# Data for processing

*** Block opens ***

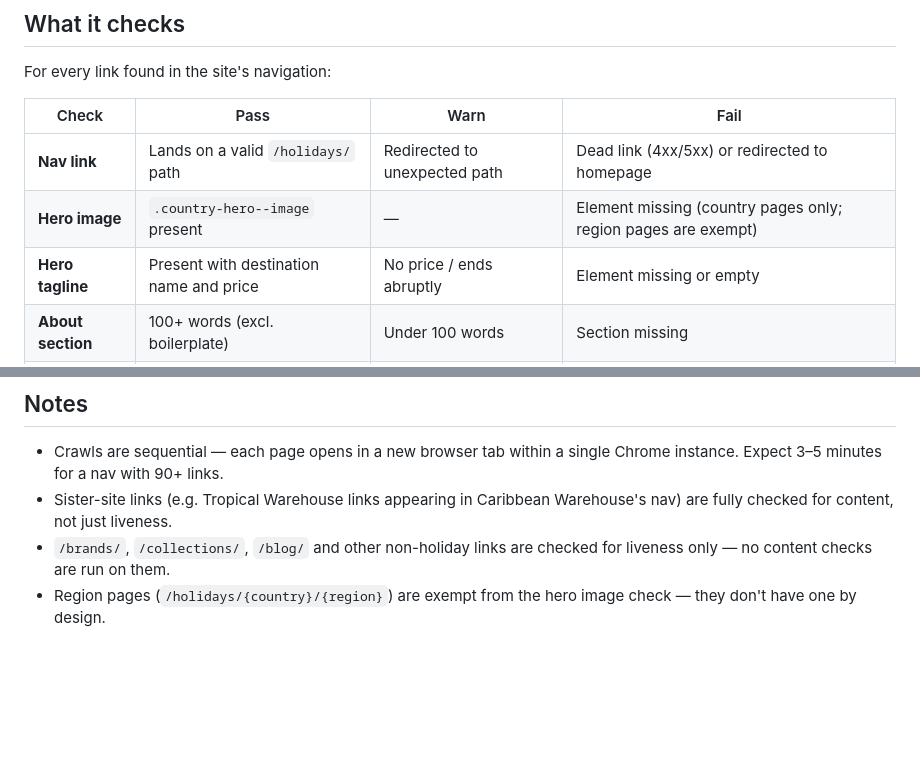
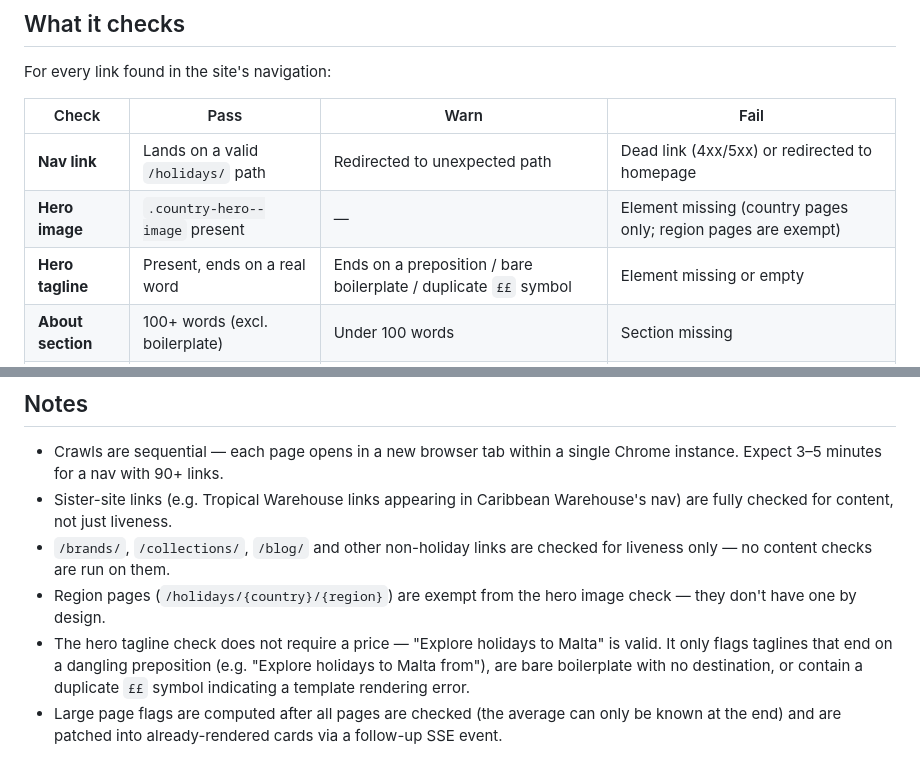
Before and after one commit to MattX23/SiteChecker, a Markdown page: README.md, 2 parts joined by grey strips. Drawn GitHub-style; blank space fills up the shorter version.

```diff
--- a/README.md
+++ b/README.md
@@ -22,7 +22,7 @@ For every link found in the site's navigation:
 |---|---|---|---|
 | **Nav link** | Lands on a valid `/holidays/` path | Redirected to unexpected path | Dead link (4xx/5xx) or redirected to homepage |
 | **Hero image** | `.country-hero--image` present | — | Element missing (country pages only; region pages are exempt) |
-| **Hero tagline** | Present with destination name and price | No price / ends abruptly | Element missing or empty |
+| **Hero tagline** | Present, ends on a real word | Ends on a preposition / bare boilerplate / duplicate `££` symbol | Element missing or empty |
 | **About section** | 100+ words (excl. boilerplate) | Under 100 words | Section missing |
 | **Page size** | Within 2× average payload | — | Exceeds 2× average payload |
 
@@ -125,3 +125,5 @@ sitechecker/
 - Sister-site links (e.g. Tropical Warehouse links appearing in Caribbean Warehouse's nav) are fully checked for content, not just liveness.
 - `/brands/`, `/collections/`, `/blog/` and other non-holiday links are checked for liveness only — no content checks are run on them.
 - Region pages (`/holidays/{country}/{region}`) are exempt from the hero image check — they don't have one by design.
+- The hero tagline check does not require a price — "Explore holidays to Malta" is valid. It only flags taglines that end on a dangling preposition (e.g. "Explore holidays to Malta from"), are bare boilerplate with no destination, or contain a duplicate `££` symbol indicating a template rendering error.
+- Large page flags are computed after all pages are checked (the average can only be known at the end) and are patched into already-rendered cards via a follow-up SSE event.
```
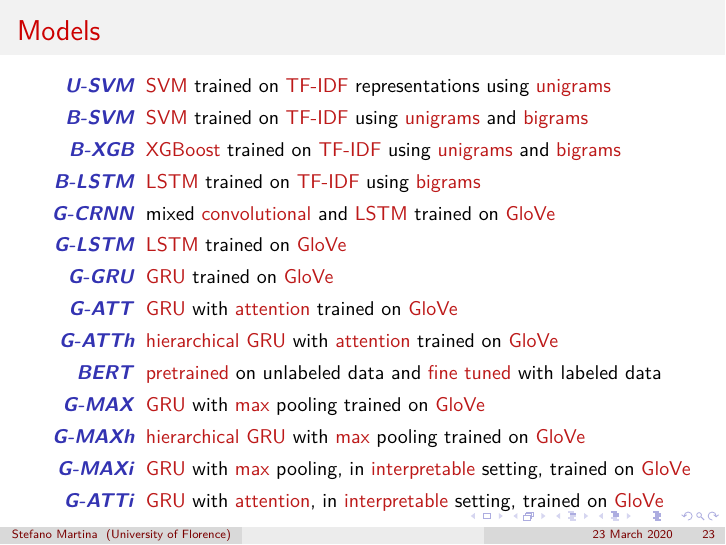
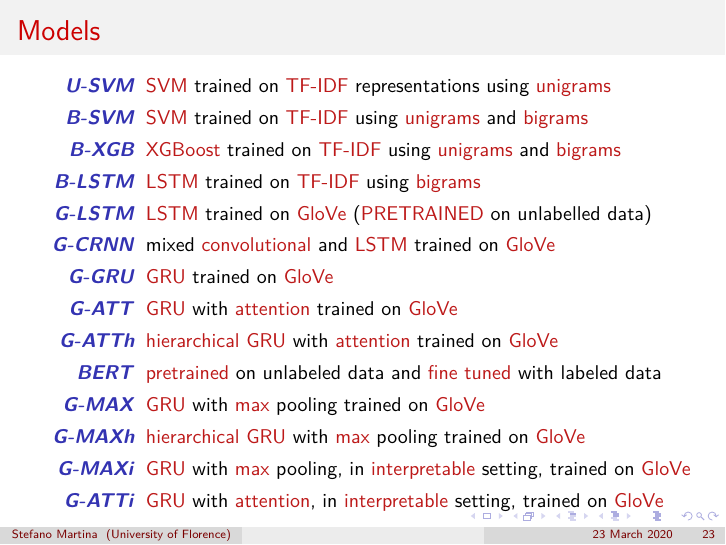
Before and after one commit to trianam/thesisPHD, LaTeX slides (slides/slides.tex): page 23 of 47. Compiled offline with pdfLaTeX.

Commit message:
added comment

```diff
--- a/slides/slides.tex
+++ b/slides/slides.tex
@@ -669,9 +669,9 @@
     \alert{unigrams} and \alert{bigrams}
   \item[\lstmng] \alert{\acs{lstm}} trained on \alert{\acs{tfidf}} using
     \alert{bigrams}
+  \item[\lstmb] \alert{\acs{lstm}} trained on \alert{\acs{glove}} (\alert{PRETRAINED} on unlabelled data)
   \item[\lstmc] mixed \alert{convolutional} and \alert{\ac{lstm}} trained on
     \alert{\acs{glove}}
-  \item[\lstmb] \alert{\acs{lstm}} trained on \alert{\acs{glove}}
   \item[\gru] \alert{\acs{gru}} trained on \alert{\acs{glove}}
   \item[\softmax] \alert{\acs{gru}} with \alert{attention} trained on \alert{\acs{glove}}
   \item[\softmaxh] \alert{hierarchical \acs{gru}} with \alert{attention} trained on \alert{\acs{glove}}
```
Also changed, not shown: slides/slides.pdf.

*** Block closes ***

# What you should do
Only a number is wanted here: how many lines of the records above hold the word "lstm".

# Expected output
4